It seems like just yesterday that I made my way to the East Side, climbing the short steps to the door of the Unitarian Church of All Souls to attend my first Redeemer service. I thought, how cool – a warm, tastefully painted church, clean and full to the gills with a young, upwardly mobile crowd of believers. A jazz band played, people actually sang. And Tim Keller gave a sermon that pointed to what I had been looking for my whole life. Grace of the Gospel. Truth. The real story of Jesus.
By the time I moved to NYC in 1989, I had spent years attending all types of churches – from the small Episcopal Church I grew up with in Annapolis to various churches in Seattle where I attended a Free Methodist college – from Catholic, to Presbyterian, to Pentecostal community churches. After moving to New York to be involved with the arts, I ended up at Columbia University. After a false start with the NYC Church of Christ, God still held my hand, bringing me to Redeemer by way of Columbia’s Campus Crusade for Christ.
Over the years, I began to learn the meaning of the liturgy I had listened to as a boy. Like others at that time, I sometimes attended both the AM and PM services, along with many Q&As; for an extra helping of the Gospel and Redeemer. There were post service wine meet-ups. The strange brand of dating well-known at Redeemer at the time. Occasional forays into small groups.
Our church has provided me and directly or indirectly many people like me, a way to experience the very power of the universe – that is, the faith, love and hope of our savior Jesus Christ. Amen!’
Although the sermons had always been the highlight for me, I also hoped for more community – a challenge in rented buildings. Ellie Ellerson’s legendary ski trips were a big help, offering a bus load of us a chance to get to know others outside of the grab-and-go atmosphere of Redeemer’s post service coffee service. I began to make friends at church, though many of those people left New York over time. I tried out a number of community groups, but nothing seemed to stick.
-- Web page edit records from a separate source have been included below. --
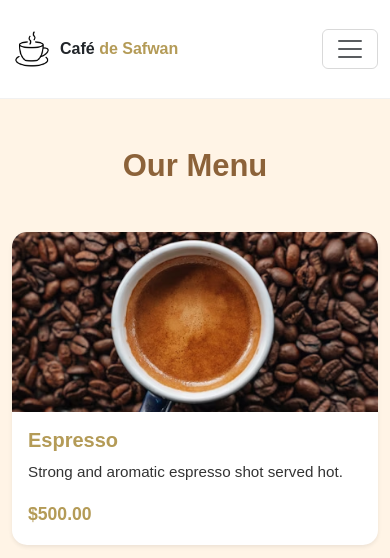
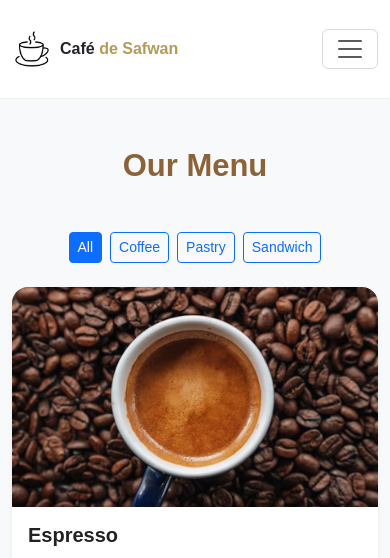
Before and after one commit to MohammadSafwan97/djangoApp, a Django app: page /menu/ in a window 390 px wide. Shown: the top 558 px of the page. Run offline with Django 5.2, Linux system fonts and the light colour scheme; data comes from the database, SQL or seed files in the repository.

Commit message:
add more functionality to menu

```diff
--- a/littleLemon/restraunt/templates/menu.html
+++ b/littleLemon/restraunt/templates/menu.html
@@ -1,22 +1,65 @@
 {% extends 'base.html' %} {% load static %} {% block title %}Menu | Café de
 Safwan{% endblock %} {% block content %}
-<div class="menu-section py-5">
+<div class="menu-section py-5 bg-light">
   <div class="container">
     <h2 class="text-center display-5 fw-bold mb-5">Our Menu</h2>
 
+    <!-- Optional: Category Filters -->
+    <div class="d-flex justify-content-center mb-4 flex-wrap gap-2">
+      <button class="btn btn-outline-primary btn-sm active" data-category="all">
+        All
+      </button>
+      <button class="btn btn-outline-primary btn-sm" data-category="coffee">
+        Coffee
+      </button>
+      <button class="btn btn-outline-primary btn-sm" data-category="pastry">
+        Pastry
+      </button>
+      <button class="btn btn-outline-primary btn-sm" data-category="sandwich">
+        Sandwich
+      </button>
+    </div>
+
     <div class="row g-4">
       {% for item in menu_items %}
-      <div class="col-md-4">
-        <div class="card menu-item h-100 shadow-sm">
+      <div
+        class="col-sm-6 col-md-4 col-lg-3 menu-card"
+        data-category="{{ item.category }}"
+      >
+        <div
+          class="card h-100 shadow-sm border-0 rounded-4 overflow-hidden position-relative"
+        >
+          {% if item.is_new %}
+          <span
+            class="position-absolute top-0 start-0 bg-danger text-white px-3 py-1 rounded-bottom-end fw-bold"
+            >New</span
+          >
+          {% endif %}
           <img
             src="{{ item.image.url }}"
             class="card-img-top"
             alt="{{ item.name }}"
+            style="object-fit: cover; height: 220px"
           />
-          <div class="card-body">
-            <h5 class="card-title">{{ item.name }}</h5>
-            <p class="card-text">{{ item.description }}</p>
-            <span class="text-gold fw-bold">${{ item.price }}</span>
+          <div class="card-body d-flex flex-column">
+            <h5 class="card-title fw-semibold">{{ item.name }}</h5>
+            <p class="card-text text-muted small mb-3">
+              {{ item.description|truncatechars:60 }}
+            </p>
+            <div
+              class="mt-auto d-flex justify-content-between align-items-center"
+            >
+              <span class="text-primary fw-bold fs-5">${{ item.price }}</span>
+              <form method="POST" action="{% url 'add_to_cart' item.id %}">
+                {% csrf_token %}
+                <button
+                  type="submit"
+                  class="btn btn-sm btn-primary rounded-pill"
+                >
+                  Add
+                </button>
+              </form>
+            </div>
           </div>
         </div>
       </div>
@@ -26,4 +69,24 @@ Safwan{% endblock %} {% block content %}
     </div>
   </div>
 </div>
+
+<script>
+  const filterBtns = document.querySelectorAll("[data-category]");
+  const menuCards = document.querySelectorAll(".menu-card");
+
+  filterBtns.forEach((btn) => {
+    btn.addEventListener("click", () => {
+      const category = btn.getAttribute("data-category");
+      filterBtns.forEach((b) => b.classList.remove("active"));
+      btn.classList.add("active");
+      menuCards.forEach((card) => {
+        if (category === "all" || card.dataset.category === category) {
+          card.style.display = "block";
+        } else {
+          card.style.display = "none";
+        }
+      });
+    });
+  });
+</script>
 {% endblock %}
--- a/littleLemon/restraunt/urls.py
+++ b/littleLemon/restraunt/urls.py
@@ -4,4 +4,5 @@ from . import views
 urlpatterns = [
     path('', views.home, name='home'),
     path('menu/', views.menu, name='Menu'),
+    path('add-to-cart/<int:item_id>/', views.add_to_cart, name='add_to_cart'),
 ]
--- a/littleLemon/restraunt/views.py
+++ b/littleLemon/restraunt/views.py
@@ -1,5 +1,6 @@
 from django.shortcuts import render
 from .models import MenuItem
+from django.shortcuts import redirect, get_object_or_404
 
 def home(request):
     return render(request, 'home.html')
@@ -13,3 +14,10 @@ def menu(request):
     menu_items = MenuItem.objects.filter(is_available=True)
     context = {'menu_items': menu_items}
     return render(request, 'menu.html', context)
+
+def add_to_cart(request, item_id):
+    # Example: simple session-based cart
+    cart = request.session.get('cart', {})
+    cart[item_id] = cart.get(item_id, 0) + 1
+    request.session['cart'] = cart
+    return redirect('menu')  # redirect back to menu page
```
In 1997, I met Katharine Cluverius, who would later become my wife, at a publishing party. I was astounded that not only did she want to come to church with me, she loved it too. Redeemer again! Upon ontemplating marriage, we listened to the marriage series tapes, and went to Jeff’s classes.
After being a Redeemer “consumer” for years, Katharine and I also became members. Of course, it wasn’t until we both joined a Beta group that we began to feel more alive in a community of believers. Catalyst then took us to new heights of stewardship. Kat became a Mom’s Group leader and I started West Side Men with Ted Morgan (who I knew from that original Campus Crusade group at Columbia). And we have a large group of friends at Church. David as offered us friendship and pastoral comfort. We feel part of the fabric.
And now? Well it seems like just yesterday when I first entered the wonderful, rich, Gospel soaked world of Redeemer – a world given light and meaning by our amazing Lord. Redeemer is home now, no matter where we end up living. Hearing Tim’s voice is like hearing a close family member’s voice. No wonder since I’ve listed to him for some 200 hours a year for over 20 years. I expect people will someday know of him like, say, J.S. Bach. What Redeemer has done is, I think, eternal.
But for me, personally, Redeemer has provided things I couldn’t previously imagine. Our church has provided me and directly or indirectly many people like me, a way to experience the very power of the universe – that is, the faith, love and hope of our savior Jesus Christ. Amen!